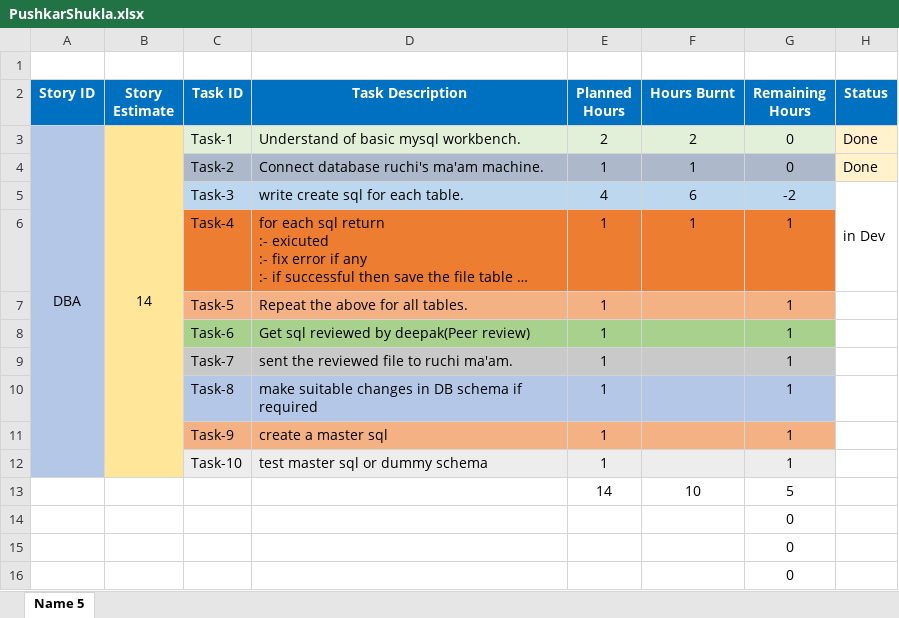
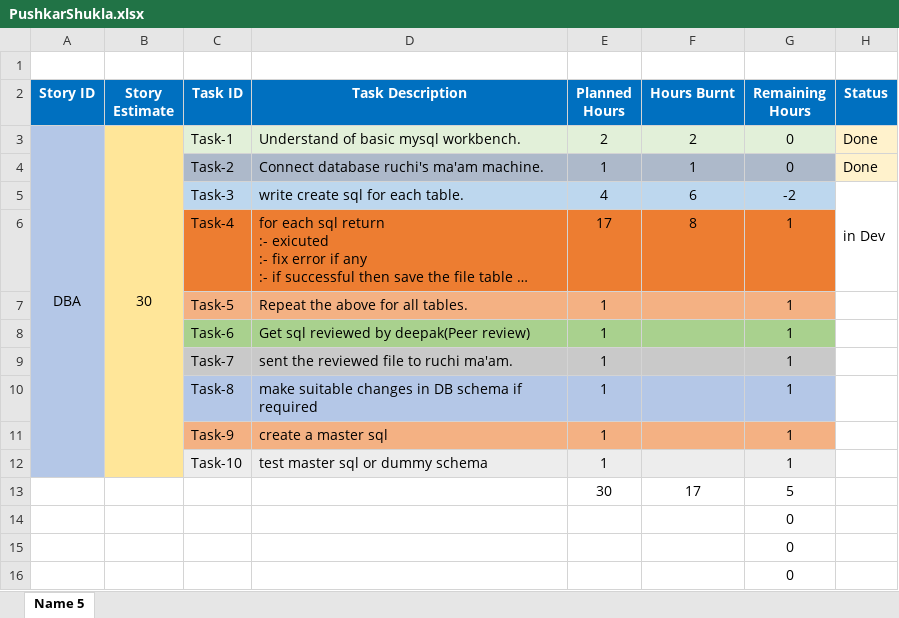
Before and after one commit to SmaltAndBeryl/Internship_2017, an Excel workbook: TeamDetails/TasksBreakDown/PushkarShukla.xlsx, sheet Name 5, drawn as a sheet; only a part is shown; long unchanged cells end in …; values as stored, in another font and other column widths than the file's, no borders; removed rows and columns are numbered as before the commit, all else as after; the diff names each change by its address in the sheet, - before the commit and + after, or states it on an @@ line.

Commit message:
Author: Pushkar Comment: TasksBreakDown excel sheet updated.

```diff
--- a/TeamDetails/TasksBreakDown/PushkarShukla.xlsx (sheet Name 5)
+++ b/TeamDetails/TasksBreakDown/PushkarShukla.xlsx (sheet Name 5)
-B3 (Story Estimate): 14
+B3 (Story Estimate): 30
-E6 (Planned Hours): 1
+E6 (Planned Hours): 17
-F6 (Hours Burnt): 1
+F6 (Hours Burnt): 8
-row 13:  |  |  |  | 14 | 10 | 5
+row 13:  |  |  |  | 30 | 17 | 5
```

——————————

What is being asked:
The records above must be retyped exactly. Please omit the pictures.

Output for this task:
Before and after one commit to SmaltAndBeryl/Internship_2017, an Excel workbook: TeamDetails/TasksBreakDown/PushkarShukla.xlsx, sheet Name 5, drawn as a sheet; only a part is shown; long unchanged cells end in …; values as stored, in another font and other column widths than the file's, no borders; removed rows and columns are numbered as before the commit, all else as after; the diff names each change by its address in the sheet, - before the commit and + after, or states it on an @@ line.

Commit message:
Author: Pushkar Comment: TasksBreakDown excel sheet updated.

```diff
--- a/TeamDetails/TasksBreakDown/PushkarShukla.xlsx (sheet Name 5)
+++ b/TeamDetails/TasksBreakDown/PushkarShukla.xlsx (sheet Name 5)
-B3 (Story Estimate): 14
+B3 (Story Estimate): 30
-E6 (Planned Hours): 1
+E6 (Planned Hours): 17
-F6 (Hours Burnt): 1
+F6 (Hours Burnt): 8
-row 13:  |  |  |  | 14 | 10 | 5
+row 13:  |  |  |  | 30 | 17 | 5
```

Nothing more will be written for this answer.